[Extracted records]
BEGIN
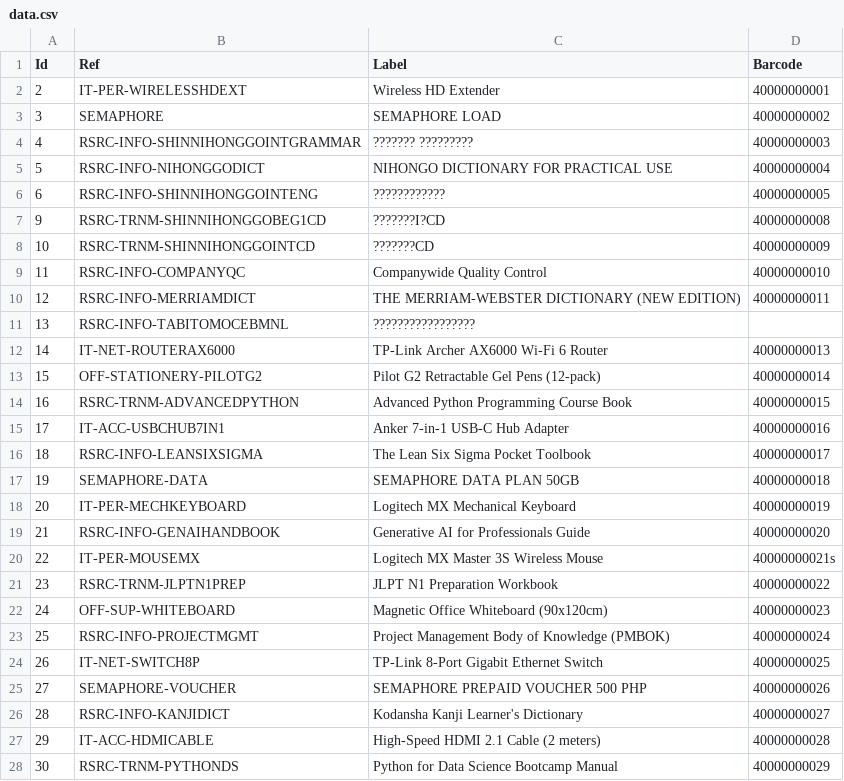
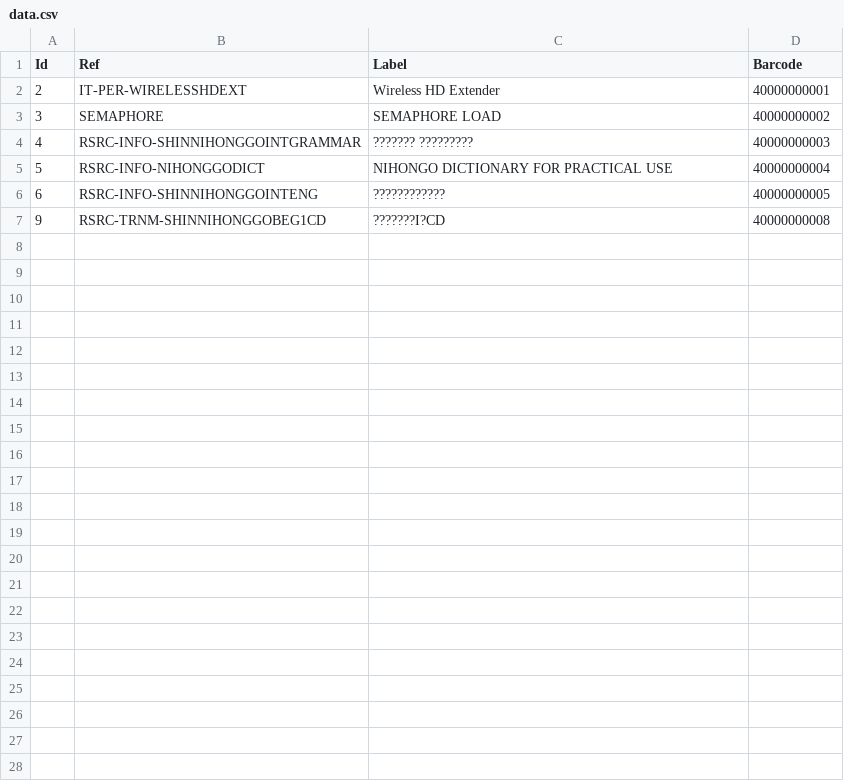
Before and after one commit to XeneXD/Asset-Tag-Print, a CSV file: AssetTagPrinter/data.csv, drawn as a sheet; the diff names each change by its address in the sheet, - before the commit and + after, or states it on an @@ line.

Commit message:
Updated to print and debugs

```diff
--- a/AssetTagPrinter/data.csv
+++ b/AssetTagPrinter/data.csv
-row 8: 10 | RSRC-TRNM-SHINNIHONGGOINTCD | ???????CD | 40000000009
-row 9: 11 | RSRC-INFO-COMPANYQC | Companywide Quality Control | 40000000010
-row 10: 12 | RSRC-INFO-MERRIAMDICT | THE MERRIAM-WEBSTER DICTIONARY (NEW EDITION) | 40000000011
-row 11: 13 | RSRC-INFO-TABITOMOCEBMNL | ?????????????????
-row 12: 14 | IT-NET-ROUTERAX6000 | TP-Link Archer AX6000 Wi-Fi 6 Router | 40000000013
-row 13: 15 | OFF-STATIONERY-PILOTG2 | Pilot G2 Retractable Gel Pens (12-pack) | 40000000014
-row 14: 16 | RSRC-TRNM-ADVANCEDPYTHON | Advanced Python Programming Course Book | 40000000015
-row 15: 17 | IT-ACC-USBCHUB7IN1 | Anker 7-in-1 USB-C Hub Adapter | 40000000016
-row 16: 18 | RSRC-INFO-LEANSIXSIGMA | The Lean Six Sigma Pocket Toolbook | 40000000017
-row 17: 19 | SEMAPHORE-DATA | SEMAPHORE DATA PLAN 50GB | 40000000018
-row 18: 20 | IT-PER-MECHKEYBOARD | Logitech MX Mechanical Keyboard | 40000000019
-row 19: 21 | RSRC-INFO-GENAIHANDBOOK | Generative AI for Professionals Guide | 40000000020
-row 20: 22 | IT-PER-MOUSEMX | Logitech MX Master 3S Wireless Mouse | 40000000021s
-row 21: 23 | RSRC-TRNM-JLPTN1PREP | JLPT N1 Preparation Workbook | 40000000022
-row 22: 24 | OFF-SUP-WHITEBOARD | Magnetic Office Whiteboard (90x120cm) | 40000000023
-row 23: 25 | RSRC-INFO-PROJECTMGMT | Project Management Body of Knowledge (PMBOK) | 40000000024
-row 24: 26 | IT-NET-SWITCH8P | TP-Link 8-Port Gigabit Ethernet Switch | 40000000025
-row 25: 27 | SEMAPHORE-VOUCHER | SEMAPHORE PREPAID VOUCHER 500 PHP | 40000000026
-row 26: 28 | RSRC-INFO-KANJIDICT | Kodansha Kanji Learner's Dictionary | 40000000027
-row 27: 29 | IT-ACC-HDMICABLE | High-Speed HDMI 2.1 Cable (2 meters) | 40000000028
-row 28: 30 | RSRC-TRNM-PYTHONDS | Python for Data Science Bootcamp Manual | 40000000029
```
Also changed, not shown: 6 other files.
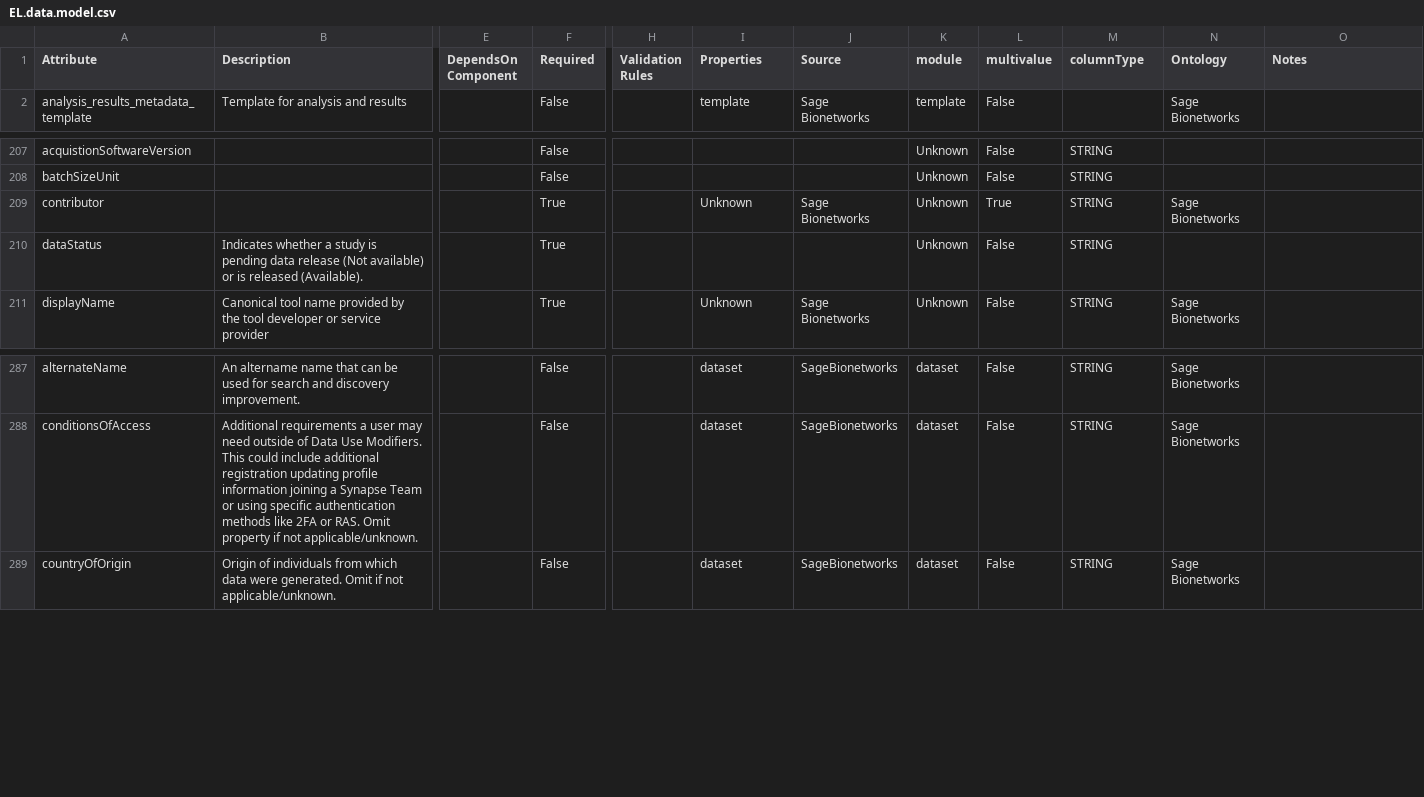
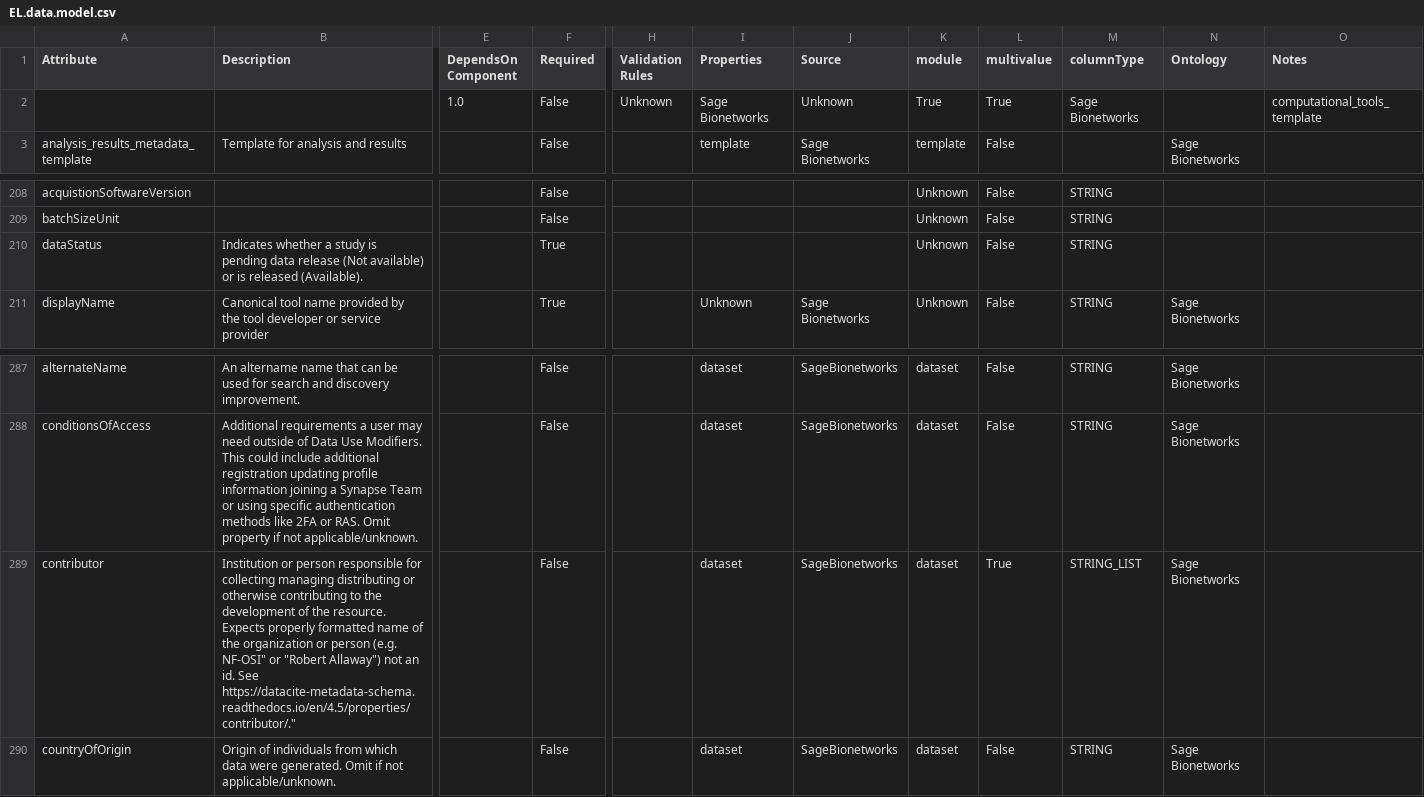
Before and after one commit to eliteportal/data-models, a CSV file: EL.data.model.csv, drawn as a sheet; only a part is shown, gaps mark what is left out; removed rows and columns are numbered as before the commit, all else as after; rows hold the shown columns only; the diff names each change by its address in the sheet, - before the commit and + after, or states it on an @@ line.

```diff
--- a/EL.data.model.csv
+++ b/EL.data.model.csv
+row 2:  |  | 1.0 | False | Unknown | Sage Bionetworks | Unknown | True | True | Sage Bionetworks |  | computational_tools_template
-row 209: contributor |  |  | True |  | Unknown | Sage Bionetworks | Unknown | True | STRING | Sage Bionetworks
+row 289: contributor | Institution or person responsible for collecting managing distributing or otherwise contributing to the development of the resource. Expects properly formatted name of the organization or person (e.g. NF-OSI" or "Robert Allaway") not an id. See https://datacite-metadata-schema.readthedocs.io/en/4.5/properties/contributor/." |  | False |  | dataset | SageBionetworks | dataset | True | STRING_LIST | Sage Bionetworks
```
END
Exercise directions: Scan the records above for the string "TRNM", then select every line that holds it.

Solution to the exercise:
-row 8: 10 | RSRC-TRNM-SHINNIHONGGOINTCD | ???????CD | 40000000009
-row 14: 16 | RSRC-TRNM-ADVANCEDPYTHON | Advanced Python Programming Course Book | 40000000015
-row 21: 23 | RSRC-TRNM-JLPTN1PREP | JLPT N1 Preparation Workbook | 40000000022
-row 28: 30 | RSRC-TRNM-PYTHONDS | Python for Data Science Bootcamp Manual | 40000000029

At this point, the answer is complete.